When the Association of Bragg Officers Spouses at Fort Bragg, North Carolina, turned down Ashley Broadway for membership because her wife, LTC Heather Mack of the 1st Theatre Sustainment Command, was also a woman, they probably didn’t expect this: Readers of Military Spouse magazine chose Broadway for the Fort Bragg Military Spouse of the Year.
She will now go on to compete for the Army-wide spouse of the year title.
Broadway has been with her wife for over 15 years. They are raising a son together and have another child on the way. Broadway now serves as a board member and the Director of Family Affairs for the American Military Partner Association, an organization that works to support and connect spouses and partners of gay and lesbian service members.
First Lady Michelle Obama gave the organization a boost last year by receiving them at a Mothers’ Day Tea.
Broadway received a number of nominations from readers of Military Spouse, who cited a number of contributions she made to the community even prior to the repeal of the Don’t Ask, Don’t Tell policy, which forced same-sex partners and spouses of military members into the shadows, since getting outed usually meant the end of the servicemembers’ career.
Some highlights from her nominations:
Ashley has worked with many of these gay and lesbian military families to show them how they can utilize the Army’s Family Care Plan to list the same-sex spouse as a care giver, thereby giving them access to the base and enabling them to give better care to their family.

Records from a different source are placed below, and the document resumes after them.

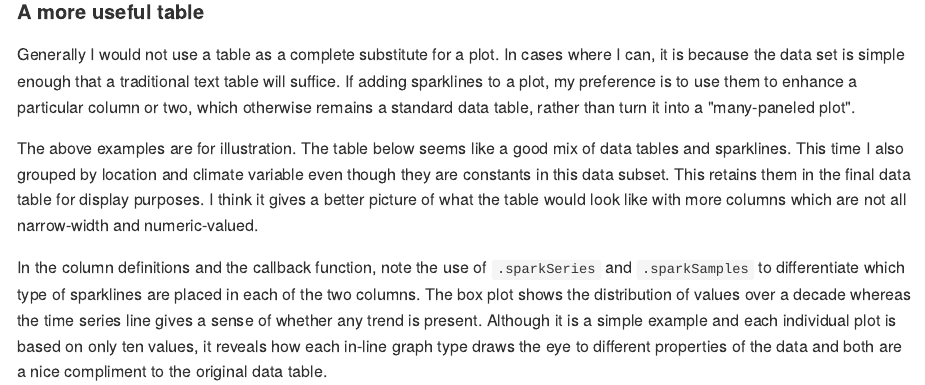
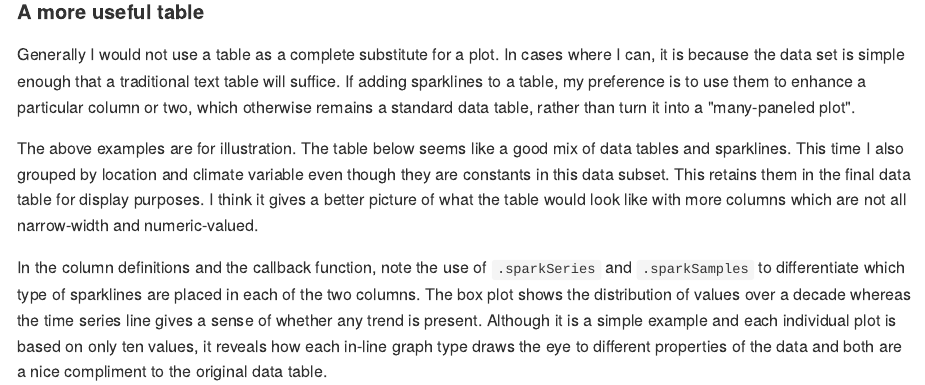
Before and after one commit to leonawicz/HtmlWidgetExamples, an R Markdown document (docs/Rmd/ex_dt_sparkline.Rmd): the page in a window 1100 px wide, from 4120 px down. The pictures show the output file docs/md/ex_dt_sparkline.md that the author committed with the source, drawn offline in the style of GitHub; long lines of code are wrapped.

Commit message:
Update docs

```diff
--- a/docs/Rmd/ex_dt_sparkline.Rmd
+++ b/docs/Rmd/ex_dt_sparkline.Rmd
@@ -124,7 +124,7 @@ The first allows unique chart ranges like the previous bar graph. The second fix
 #### A more useful table
 
 Generally I would not use a table as a complete substitute for a plot. In cases where I can, it is because the data set is simple enough that a traditional text table will suffice.
-If adding sparklines to a plot, my preference is to use them to enhance a particular column or two, which otherwise remains a standard data table, rather than turn it into a "many-paneled plot".
+If adding sparklines to a table, my preference is to use them to enhance a particular column or two, which otherwise remains a standard data table, rather than turn it into a "many-paneled plot".
 
 The above examples are for illustration. The table below seems like a good mix of data tables and sparklines.
 This time I also grouped by location and climate variable even though they are constants in this data subset. This retains them in the final data table for display purposes.
```
Also changed, not shown: docs/md/ex_dt_sparkline.md, 1 other file.
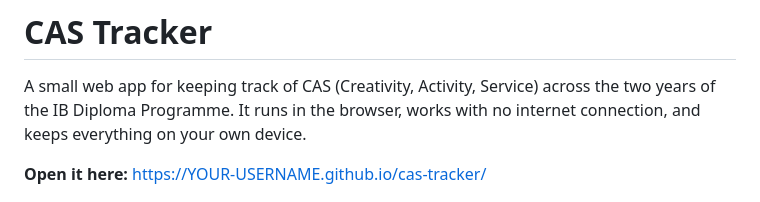
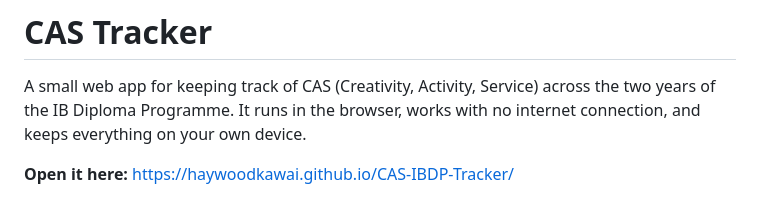
Before and after one commit to Haywoodkawai/CAS-IBDP-Tracker, a Markdown page: README.md, the part around the change. Drawn GitHub-style.

Commit message:
Fix GitHub Pages link in README
Updated the GitHub Pages link in the README to reflect the correct username.

```diff
--- a/README.md
+++ b/README.md
@@ -4,7 +4,7 @@ A small web app for keeping track of CAS (Creativity, Activity, Service) across
 IB Diploma Programme. It runs in the browser, works with no internet connection, and keeps everything
 on your own device.
 
-**Open it here:** https://YOUR-USERNAME.github.io/cas-tracker/
+**Open it here:** https://haywoodkawai.github.io/CAS-IBDP-Tracker/
 
 ![The overview page: a coverage band across the whole programme, a ring chart of strand balance and a week-by-week countdown](screenshot.png)
 
```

She has a heart for all military families, especially those with children, and is constantly working to help them. Not only does she personally give up her time and energy to help them, she is always working to help their stories and the unique struggles they face be told in the media.
She has given money out of her own pocket to help lower ranking families with moving costs. (Not covered by the military for same sex families.)
Ms. Broadway is a veteran of over 15 years as a military spouse, including two deployments for her spouse, and seven PCS moves.
Broadway perhaps got a boost at a critical juncture – when she was rejected for membership by the Fort Bragg Spouse’s Association, her story circulated widely in social media circles in the military spouse community. She was also profiled on Time magazine’s prominent Battleland blog. And finally, the AMPA mobilized its members to vote for her via their Facebook page, which had 7,853 followers.
In December, Broadway applied to join the Association of Bragg Officers Spouses. They turned her down, however, simply stating that she “did not qualify.” Broadway responded by going public – and asking the Association’s board of directors to reconsider, via an open letter on the Association of Military Partners of America’s website.
The Bragg Officers Spouses Association took down their Facebook page as the story began to gain traction in social media. They also took down their bylaws from the website, pending review. The Association of Military Partners, on the other hand, ramped up their social media and traditional media outreach.
In the mounting public relations battle, the battlefield calculus was rapidly moving in Broadway’s favor.
“Ashley is not a ‘guest’ military spouse. She is a military spouse, plain and simple,” Stephen Peters, of the American Military Partner Association, said in a statement to Military Times. “So the idea that the organization, in order to end the negative attention they are getting because of their outright discrimination, wants to give her a ‘guest membership’ is not only offensive, but ridiculous.”
On January 25th, the Association caved, announcing publicly that they were changing the criteria for membership to include any person with a valid marriage certificate to a Fort Bragg officer from any state. They publicly invited Broadway to apply for membership.